And, therefore, not reasonably, we believe in science.
This faith is boundless, a dogma. Our world is based on simple principles: scientific is good, everything else is bad. In this setting, we must substitute our faith with science, because faith itself is non-scientific. So, we have Scientific Management, a set of processes and methods which can clock and chain human work. And, it is not just the bankers and businessmen who caught on the fad. We have Scientific Socialism, which dates back to the days of the origins of scientific management, and indeed, the Christian Scientists. There was a time in India when Hindu revivalists tried to find a 'scientific' justification for every odd Hindu custom, including of shaving off the head and of wearing the sacred thread. I am sure they had their cousins in other religions too.
In fact, science came to replace religion. There are so many things around us that we don't know, don't understand and can not explain. Before we started winning our wars with nature, we explained and understood this in terms of religion. Religion was the knowledge system we accumulated over centuries, and we looked for answers, when baffled, in the wise words of men who asked the same questions before us.
Then came science.
The basic premise of science was questioning. Don't take any answer for granted, ask why. The passive knowledge system of religion was not enough; suddenly we had the confidence that we can, and need to, find our own answers. The process of enquiry opened up new possibilities, new ways of looking at things. Most evident of these results were in technology, suddenly we could fly and float, cover great distances, cure ailments, reach out to the Moon, solve complex problems and ask more and more sophisticated questions. We came to believe that we live in the age of science.
But, if religion fell short while we tried to apply our imagined models to the material world, the opposite, applying the principles of the material world to the space of imagination and creativity was no less disastrous. In fact, the better we got at solving the problems of the material world, worse we did to solve our cognitive ones. Nothing wrong with science, though; it is just that we turned the principles of science on its head.
When we engaged with the material world, we engaged with a sense of awe and a sense of limitation; our method was of questioning, patient questioning. Besides, material problems gave material cues - we knew what we could or could not achieve. But when we brought the methods to our cognitive world, the usual approach was - this works in nature, so this must work here. The humility of questioning was often missing, and what we got is not scientific enquiry, but scientific pretension to support what is essentially a pre-conceived idea.
I am not trying to paint all the economists, psychologists, social scientists in the same brush; nor I am questioning the intellectual integrity of the individuals in those professions. I am only of the opinion is because of the stunning success of science in solving many material problems, science has achieved a dogmatic proportion; in the name of science, anything goes.

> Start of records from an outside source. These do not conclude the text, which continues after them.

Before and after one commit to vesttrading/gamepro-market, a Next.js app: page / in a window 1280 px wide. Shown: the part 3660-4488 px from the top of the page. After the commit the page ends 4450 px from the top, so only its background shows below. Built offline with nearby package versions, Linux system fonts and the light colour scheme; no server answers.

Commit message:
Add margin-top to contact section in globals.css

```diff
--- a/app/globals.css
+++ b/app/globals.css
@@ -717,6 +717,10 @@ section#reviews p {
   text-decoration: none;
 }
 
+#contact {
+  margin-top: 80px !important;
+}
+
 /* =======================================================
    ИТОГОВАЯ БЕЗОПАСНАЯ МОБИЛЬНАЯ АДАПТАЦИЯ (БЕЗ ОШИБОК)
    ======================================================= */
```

There are a number of things that creates the 'science' myth. Not knowing is not fashionable. The reigning fashion in an incomplete discipline like, say, management, where the unknown largely surpasses the existing body of knowledge, is not to acknowledge the unknown at all, but present a single dimension or solution as the answer to everything. The same in economics: There seems to be some gospel truths which seems to cause trouble often, but never changed.
One way of looking at this is to think that we have reached the twilight of the scientific age. See this debate around recession as equivalent of the inquisition, the last desperate attempts by the medieval clergy to retain their monopolies on the business of answers. Indeed, science is not going to go away anywhere, as the religion did not; in fact, religion continued to play an ever more important role since the day. Just that, it lost its primacy, which turned out not to be a bad thing.

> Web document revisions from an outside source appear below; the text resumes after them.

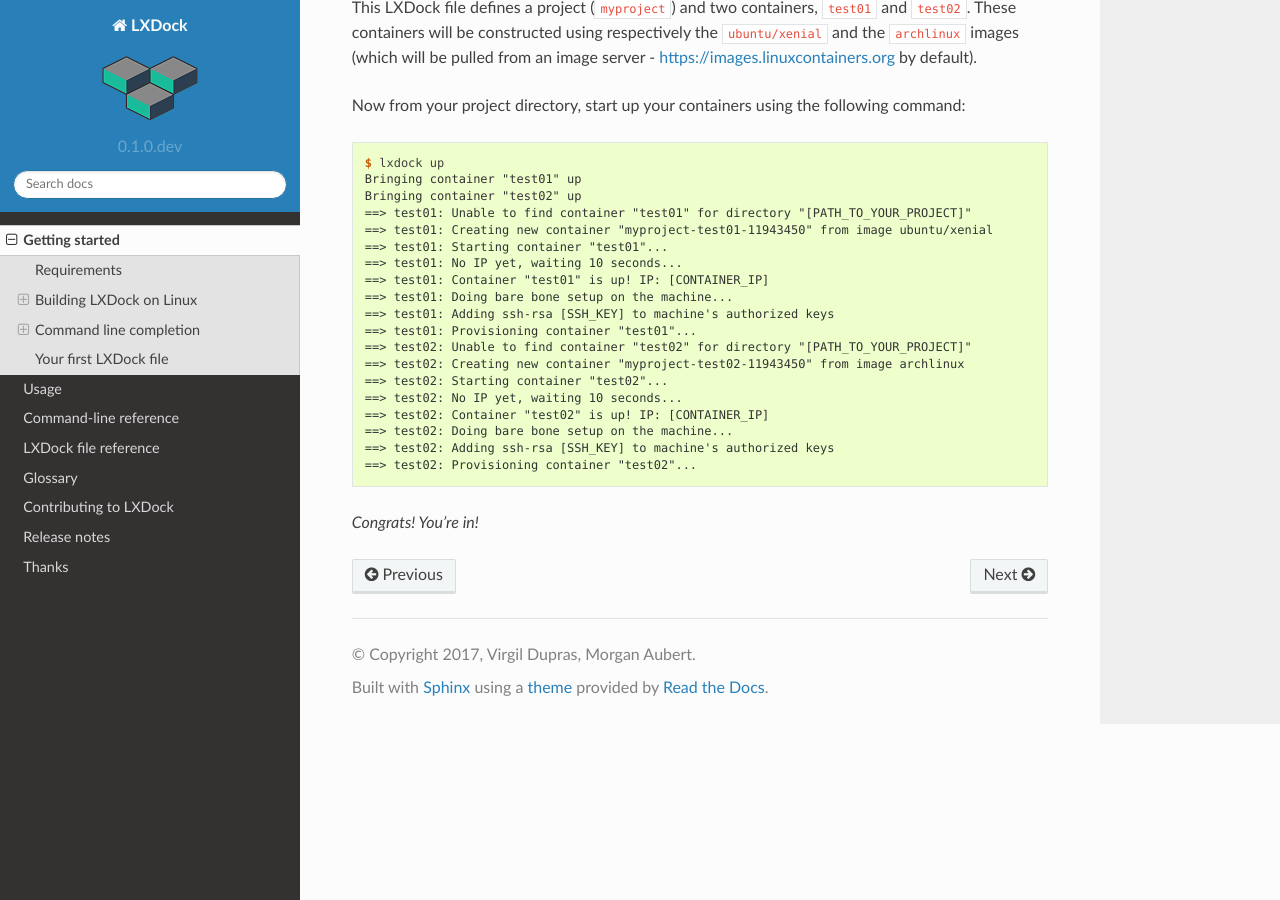
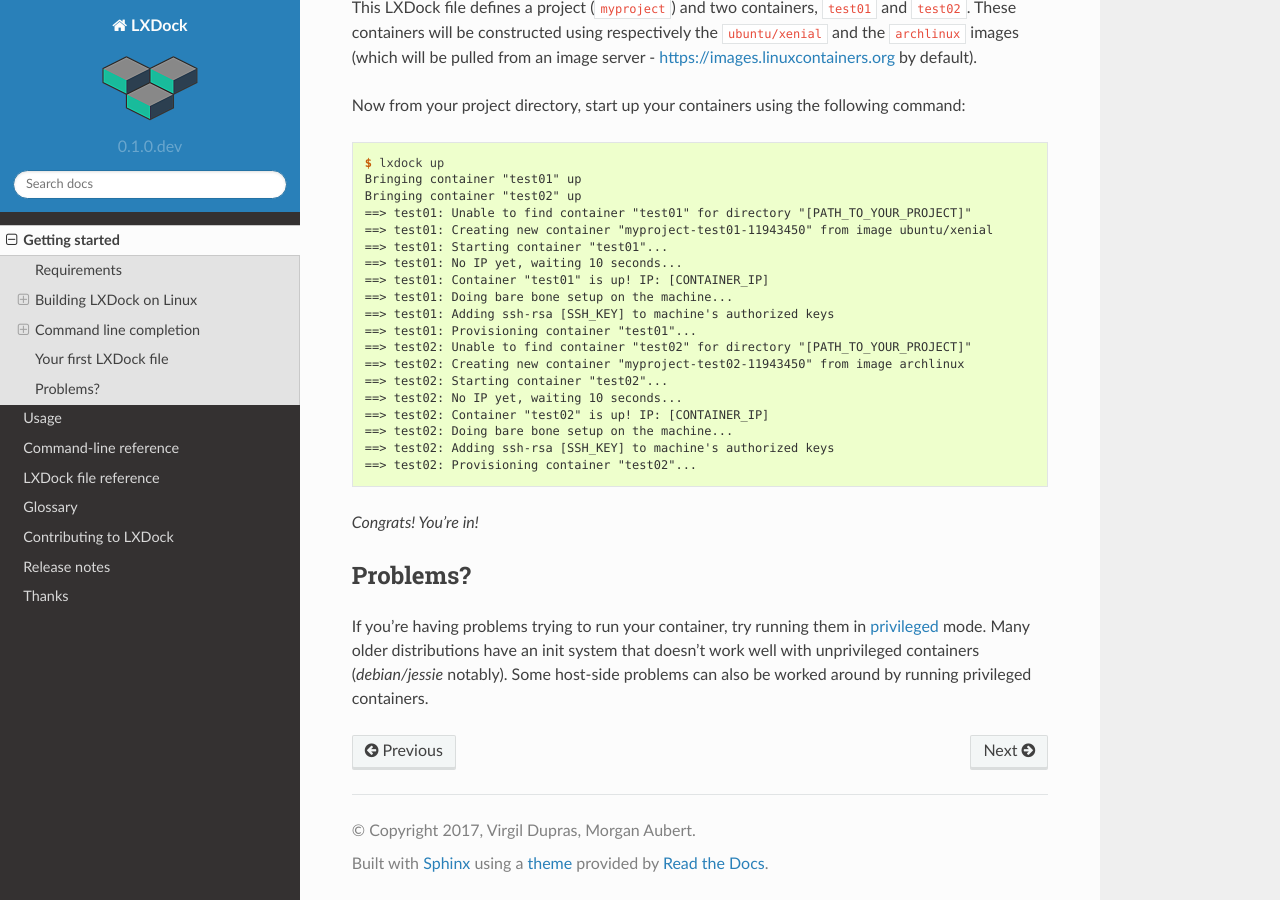
Before and after one commit to lxdock/lxdock, a Sphinx documentation site: the page built from docs/getting_started.rst, in a window 1280 px wide and 900 px high, scrolled down 2593 px. Built offline with Sphinx 7.4.7 and the Read the Docs theme 2.0.0, drawn with Linux system fonts in a browser that asks for light colours.

Commit message:
docs: add "Problems?" section to "Getting Started" (#35)
The old readme had something about trying privileged mode when
encountering problems and this disappeared in the new docs. Considering
that `debian/jessie` is a popular image and that it doesn't work in
unprivileged mode, I think it's important to have that section to avoid
being swamped with troubleshooting issues of this type on github.

```diff
--- a/docs/conf.rst
+++ b/docs/conf.rst
@@ -133,6 +133,8 @@
     - name: container01
     - name: container01
 
+.. _conf-privileged:
+
 privileged
 ----------
 
--- a/docs/getting_started.rst
+++ b/docs/getting_started.rst
@@ -154,3 +154,11 @@
   ==> test02: Provisioning container "test02"...
 
 *Congrats! You're in!*
+
+Problems?
+---------
+
+If you're having problems trying to run your container, try running them in :ref:`conf-privileged`
+mode. Many older distributions have an init system that doesn't work well with unprivileged
+containers (`debian/jessie` notably). Some host-side problems can also be worked around by running
+privileged containers.
```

I am not suggesting that we are going to go back to the age of voodoo. Human societies never go back. We stand on the accumulated body of knowledge of the centuries, of all religious movements, of enlightenment and of scientific discoveries. But, at times like this, the rules, the fundamental assumptions change. From our blind faith in science, we reach a point where we need to ask fresh questions and recognize the limitations of science. Scientific age did not mean abandoning all moralities, only the questioning the fatwas and edicts handed down by religious heads; the post-scientific age does not mean abandoning the process of enquiry and reason, but only an acknowledgement of the limits of knowledge and need to persist in the process of enquiry rather than proclaiming premature victories.